Seeing the Taj Mahal at sunrise was amazing. That is, if you push aside the dog poo on the walkways, plastic bag in the fountain and dogs sleeping in the gardens, which they don’t usually include on TV. Nice... I wonder whether dogs are somehow as sacred as cows here in India – they don’t seem to care to stop them from doing anything at all.
Travel documentaries on the Taj Mahal also fail to mention that no matter how early you get to the gates in the morning, you won’t be let in until the guards decide they want to get up off their perches and actually open up for the day

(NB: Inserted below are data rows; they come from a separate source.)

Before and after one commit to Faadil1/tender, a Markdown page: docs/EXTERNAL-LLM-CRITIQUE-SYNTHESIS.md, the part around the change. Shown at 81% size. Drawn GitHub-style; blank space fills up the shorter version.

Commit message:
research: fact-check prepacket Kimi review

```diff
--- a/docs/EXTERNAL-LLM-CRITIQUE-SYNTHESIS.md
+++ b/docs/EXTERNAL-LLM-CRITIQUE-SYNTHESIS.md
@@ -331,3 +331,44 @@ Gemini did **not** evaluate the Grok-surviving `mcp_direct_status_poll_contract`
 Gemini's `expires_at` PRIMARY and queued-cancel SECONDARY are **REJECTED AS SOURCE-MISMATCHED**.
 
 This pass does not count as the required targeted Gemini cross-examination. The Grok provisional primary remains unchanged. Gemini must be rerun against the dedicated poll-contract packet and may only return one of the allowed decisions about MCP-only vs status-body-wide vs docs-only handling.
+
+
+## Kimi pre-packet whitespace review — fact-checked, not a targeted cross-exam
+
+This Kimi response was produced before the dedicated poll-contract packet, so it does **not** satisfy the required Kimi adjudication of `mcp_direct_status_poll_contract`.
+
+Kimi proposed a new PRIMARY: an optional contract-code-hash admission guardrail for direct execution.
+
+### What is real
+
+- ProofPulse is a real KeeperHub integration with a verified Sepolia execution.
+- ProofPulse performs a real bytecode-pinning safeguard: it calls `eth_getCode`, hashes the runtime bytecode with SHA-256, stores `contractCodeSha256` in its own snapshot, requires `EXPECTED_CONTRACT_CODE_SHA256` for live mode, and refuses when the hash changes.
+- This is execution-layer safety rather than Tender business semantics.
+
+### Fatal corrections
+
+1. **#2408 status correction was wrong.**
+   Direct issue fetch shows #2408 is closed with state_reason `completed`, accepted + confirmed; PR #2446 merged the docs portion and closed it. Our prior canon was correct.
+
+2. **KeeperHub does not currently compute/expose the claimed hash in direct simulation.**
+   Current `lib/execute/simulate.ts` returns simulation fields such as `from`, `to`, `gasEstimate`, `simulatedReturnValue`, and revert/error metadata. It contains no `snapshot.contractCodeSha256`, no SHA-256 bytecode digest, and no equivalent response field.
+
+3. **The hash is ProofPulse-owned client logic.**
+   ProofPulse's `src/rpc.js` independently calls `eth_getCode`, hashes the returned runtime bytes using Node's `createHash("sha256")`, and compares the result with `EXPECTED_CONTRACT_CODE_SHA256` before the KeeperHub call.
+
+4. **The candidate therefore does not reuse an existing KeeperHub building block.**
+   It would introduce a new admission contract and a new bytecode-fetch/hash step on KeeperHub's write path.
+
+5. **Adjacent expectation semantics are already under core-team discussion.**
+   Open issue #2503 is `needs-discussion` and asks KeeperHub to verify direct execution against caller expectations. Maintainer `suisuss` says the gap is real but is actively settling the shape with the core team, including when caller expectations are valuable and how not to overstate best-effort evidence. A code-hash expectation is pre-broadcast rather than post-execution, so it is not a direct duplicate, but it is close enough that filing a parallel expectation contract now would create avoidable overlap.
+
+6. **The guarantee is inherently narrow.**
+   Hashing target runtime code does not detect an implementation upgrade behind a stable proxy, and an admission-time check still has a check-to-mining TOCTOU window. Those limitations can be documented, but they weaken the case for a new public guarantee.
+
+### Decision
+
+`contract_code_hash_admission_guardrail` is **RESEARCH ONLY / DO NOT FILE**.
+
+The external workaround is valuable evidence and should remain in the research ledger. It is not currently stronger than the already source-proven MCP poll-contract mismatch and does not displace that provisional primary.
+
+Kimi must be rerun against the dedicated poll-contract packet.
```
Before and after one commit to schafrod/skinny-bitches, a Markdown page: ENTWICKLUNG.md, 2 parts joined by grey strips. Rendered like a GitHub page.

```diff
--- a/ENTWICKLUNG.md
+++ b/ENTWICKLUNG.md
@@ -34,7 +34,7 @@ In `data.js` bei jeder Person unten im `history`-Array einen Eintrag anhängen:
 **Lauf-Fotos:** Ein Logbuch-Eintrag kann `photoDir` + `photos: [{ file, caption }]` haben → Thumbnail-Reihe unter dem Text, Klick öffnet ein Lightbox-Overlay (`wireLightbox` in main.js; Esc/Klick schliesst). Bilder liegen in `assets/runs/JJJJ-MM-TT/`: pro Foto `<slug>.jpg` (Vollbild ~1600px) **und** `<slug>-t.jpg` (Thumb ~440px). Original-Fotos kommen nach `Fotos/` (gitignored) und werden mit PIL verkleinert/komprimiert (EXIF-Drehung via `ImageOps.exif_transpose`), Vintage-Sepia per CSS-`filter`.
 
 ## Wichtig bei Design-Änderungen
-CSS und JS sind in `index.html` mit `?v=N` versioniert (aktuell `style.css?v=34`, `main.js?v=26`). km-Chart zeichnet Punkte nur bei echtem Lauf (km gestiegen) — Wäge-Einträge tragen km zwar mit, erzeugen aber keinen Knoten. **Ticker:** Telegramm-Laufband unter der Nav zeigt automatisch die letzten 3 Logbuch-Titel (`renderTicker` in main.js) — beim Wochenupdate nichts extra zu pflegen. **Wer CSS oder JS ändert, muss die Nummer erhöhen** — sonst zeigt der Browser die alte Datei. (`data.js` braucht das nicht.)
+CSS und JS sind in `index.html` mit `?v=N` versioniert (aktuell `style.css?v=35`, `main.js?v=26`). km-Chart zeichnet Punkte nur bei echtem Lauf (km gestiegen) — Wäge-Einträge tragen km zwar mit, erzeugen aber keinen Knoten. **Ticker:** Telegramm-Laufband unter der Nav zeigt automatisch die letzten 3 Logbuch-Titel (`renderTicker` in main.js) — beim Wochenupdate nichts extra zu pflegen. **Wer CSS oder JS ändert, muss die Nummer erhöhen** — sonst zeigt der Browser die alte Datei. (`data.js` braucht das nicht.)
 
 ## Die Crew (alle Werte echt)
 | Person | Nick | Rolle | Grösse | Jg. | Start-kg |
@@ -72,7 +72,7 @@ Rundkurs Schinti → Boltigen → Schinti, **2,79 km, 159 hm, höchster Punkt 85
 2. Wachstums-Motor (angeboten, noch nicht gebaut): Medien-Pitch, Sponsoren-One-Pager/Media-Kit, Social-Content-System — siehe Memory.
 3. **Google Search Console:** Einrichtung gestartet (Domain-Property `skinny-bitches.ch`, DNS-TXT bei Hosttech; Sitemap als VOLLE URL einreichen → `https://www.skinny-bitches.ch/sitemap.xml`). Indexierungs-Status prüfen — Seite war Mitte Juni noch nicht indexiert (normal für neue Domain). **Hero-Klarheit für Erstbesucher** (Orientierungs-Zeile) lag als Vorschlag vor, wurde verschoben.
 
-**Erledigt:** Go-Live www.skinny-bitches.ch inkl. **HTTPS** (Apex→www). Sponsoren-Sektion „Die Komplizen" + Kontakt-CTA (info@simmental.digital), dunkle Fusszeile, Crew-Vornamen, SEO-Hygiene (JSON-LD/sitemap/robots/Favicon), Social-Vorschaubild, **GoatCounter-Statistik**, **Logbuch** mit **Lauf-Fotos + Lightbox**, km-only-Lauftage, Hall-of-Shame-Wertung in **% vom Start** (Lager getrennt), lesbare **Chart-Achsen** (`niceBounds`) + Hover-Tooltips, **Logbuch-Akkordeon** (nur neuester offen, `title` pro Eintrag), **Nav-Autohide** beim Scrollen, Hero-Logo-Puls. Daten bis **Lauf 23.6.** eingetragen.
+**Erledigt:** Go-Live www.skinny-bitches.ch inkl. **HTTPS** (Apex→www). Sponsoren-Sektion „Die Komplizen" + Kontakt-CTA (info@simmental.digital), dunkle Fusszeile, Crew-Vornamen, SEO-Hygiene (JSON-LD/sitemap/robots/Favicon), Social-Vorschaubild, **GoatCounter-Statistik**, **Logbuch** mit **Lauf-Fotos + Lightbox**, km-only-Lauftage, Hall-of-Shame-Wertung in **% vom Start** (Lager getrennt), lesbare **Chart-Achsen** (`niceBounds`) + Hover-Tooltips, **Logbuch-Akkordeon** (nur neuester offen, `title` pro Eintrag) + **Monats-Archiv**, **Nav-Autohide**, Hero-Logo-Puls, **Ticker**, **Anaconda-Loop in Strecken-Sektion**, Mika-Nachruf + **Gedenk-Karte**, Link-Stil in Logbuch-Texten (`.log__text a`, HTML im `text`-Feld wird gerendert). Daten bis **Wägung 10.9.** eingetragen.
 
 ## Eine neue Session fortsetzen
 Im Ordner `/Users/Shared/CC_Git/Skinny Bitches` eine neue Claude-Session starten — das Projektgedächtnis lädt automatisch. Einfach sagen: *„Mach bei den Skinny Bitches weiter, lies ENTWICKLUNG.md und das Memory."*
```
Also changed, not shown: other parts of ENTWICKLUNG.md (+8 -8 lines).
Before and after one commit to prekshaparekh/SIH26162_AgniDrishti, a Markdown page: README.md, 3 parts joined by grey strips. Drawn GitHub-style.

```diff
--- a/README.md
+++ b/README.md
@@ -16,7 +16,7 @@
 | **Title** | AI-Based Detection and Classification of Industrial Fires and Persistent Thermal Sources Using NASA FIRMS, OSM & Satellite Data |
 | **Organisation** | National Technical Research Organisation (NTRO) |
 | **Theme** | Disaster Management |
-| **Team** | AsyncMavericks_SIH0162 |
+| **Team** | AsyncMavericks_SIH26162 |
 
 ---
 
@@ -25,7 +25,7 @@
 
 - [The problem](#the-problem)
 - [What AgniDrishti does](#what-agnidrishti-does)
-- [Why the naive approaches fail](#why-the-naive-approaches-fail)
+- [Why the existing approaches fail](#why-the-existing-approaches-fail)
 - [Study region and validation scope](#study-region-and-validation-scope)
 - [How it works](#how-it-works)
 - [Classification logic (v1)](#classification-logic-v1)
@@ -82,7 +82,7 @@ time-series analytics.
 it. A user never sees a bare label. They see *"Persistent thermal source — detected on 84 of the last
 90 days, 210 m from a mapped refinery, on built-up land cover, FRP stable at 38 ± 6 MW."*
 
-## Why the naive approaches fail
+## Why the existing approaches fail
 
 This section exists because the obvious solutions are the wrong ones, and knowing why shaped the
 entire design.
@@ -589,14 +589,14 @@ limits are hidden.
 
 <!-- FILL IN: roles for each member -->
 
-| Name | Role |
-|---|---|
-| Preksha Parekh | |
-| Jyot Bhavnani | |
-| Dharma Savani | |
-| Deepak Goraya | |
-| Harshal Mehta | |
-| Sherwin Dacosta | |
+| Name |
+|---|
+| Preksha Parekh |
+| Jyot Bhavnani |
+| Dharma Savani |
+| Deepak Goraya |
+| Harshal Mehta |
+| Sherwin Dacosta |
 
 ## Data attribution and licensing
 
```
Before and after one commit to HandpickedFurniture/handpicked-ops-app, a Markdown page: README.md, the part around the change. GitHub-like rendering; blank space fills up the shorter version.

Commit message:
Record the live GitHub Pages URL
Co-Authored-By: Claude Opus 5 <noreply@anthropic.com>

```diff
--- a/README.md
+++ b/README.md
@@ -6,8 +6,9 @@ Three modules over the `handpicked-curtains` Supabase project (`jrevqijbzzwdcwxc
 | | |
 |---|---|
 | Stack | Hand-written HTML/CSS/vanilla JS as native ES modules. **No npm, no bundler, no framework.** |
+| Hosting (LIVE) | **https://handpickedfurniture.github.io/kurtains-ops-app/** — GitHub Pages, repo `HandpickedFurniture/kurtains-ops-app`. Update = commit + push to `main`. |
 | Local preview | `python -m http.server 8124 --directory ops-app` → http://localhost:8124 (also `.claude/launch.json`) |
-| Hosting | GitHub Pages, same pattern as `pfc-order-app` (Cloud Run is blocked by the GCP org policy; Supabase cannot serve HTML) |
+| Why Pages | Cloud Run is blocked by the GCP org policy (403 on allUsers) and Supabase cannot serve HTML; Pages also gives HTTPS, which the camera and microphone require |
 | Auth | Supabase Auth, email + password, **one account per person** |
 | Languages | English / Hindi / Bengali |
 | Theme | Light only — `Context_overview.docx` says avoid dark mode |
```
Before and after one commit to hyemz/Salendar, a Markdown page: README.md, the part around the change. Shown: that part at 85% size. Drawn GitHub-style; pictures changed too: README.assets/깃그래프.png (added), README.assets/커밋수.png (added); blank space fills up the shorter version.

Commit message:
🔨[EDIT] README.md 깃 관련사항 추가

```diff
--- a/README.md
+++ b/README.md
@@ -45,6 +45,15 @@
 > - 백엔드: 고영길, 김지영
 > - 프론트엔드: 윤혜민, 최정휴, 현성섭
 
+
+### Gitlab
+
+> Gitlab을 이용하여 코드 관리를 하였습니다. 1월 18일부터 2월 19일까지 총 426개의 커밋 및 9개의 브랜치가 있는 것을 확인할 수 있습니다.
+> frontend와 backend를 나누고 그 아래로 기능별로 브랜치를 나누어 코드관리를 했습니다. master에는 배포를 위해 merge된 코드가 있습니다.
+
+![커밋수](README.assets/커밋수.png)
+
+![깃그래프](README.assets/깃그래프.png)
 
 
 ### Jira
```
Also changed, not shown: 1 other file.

Nevertheless, nobody can deny that the Taj Mahal is a stunningly beautiful sight to see. Its perfect reflection in the water and the pristine appearance of its dazzling dome make for the most handsome architecture, and the story of the Emperor Shah Jahan constructing it for his dead wife adds to the romance. We took a whole 2 hours to look around.
When we weren’t watching the cricket World Cup (not out of choice for me) we took an auto-rickshaw with our own driver, Vikrum, to see some of the city’s other sights, such as the Agra Fort and Baby Taj, as well as through the local villages to the waterfront
The Baby Taj had a quiet, relaxed appeal about it – barely visited at the time of day we were there, yet seemingly overlooked for its inner courtyard’s beauty. If it wasn’t for the mischievous chipmunks (rather cute, actually), we could have stayed there to relax for a good few hours.
The Fort was also impressive, an awesome construction of marble, red and white stone, a labyrinth of stunning shapes and carvings. In the heat of the sun, it was a welcoming place to wander around, with the cool shade of the marble arches providing some escape. We were tempted to stay there to watch the sunset one evening but, like I said: I'm rubbish at waiting...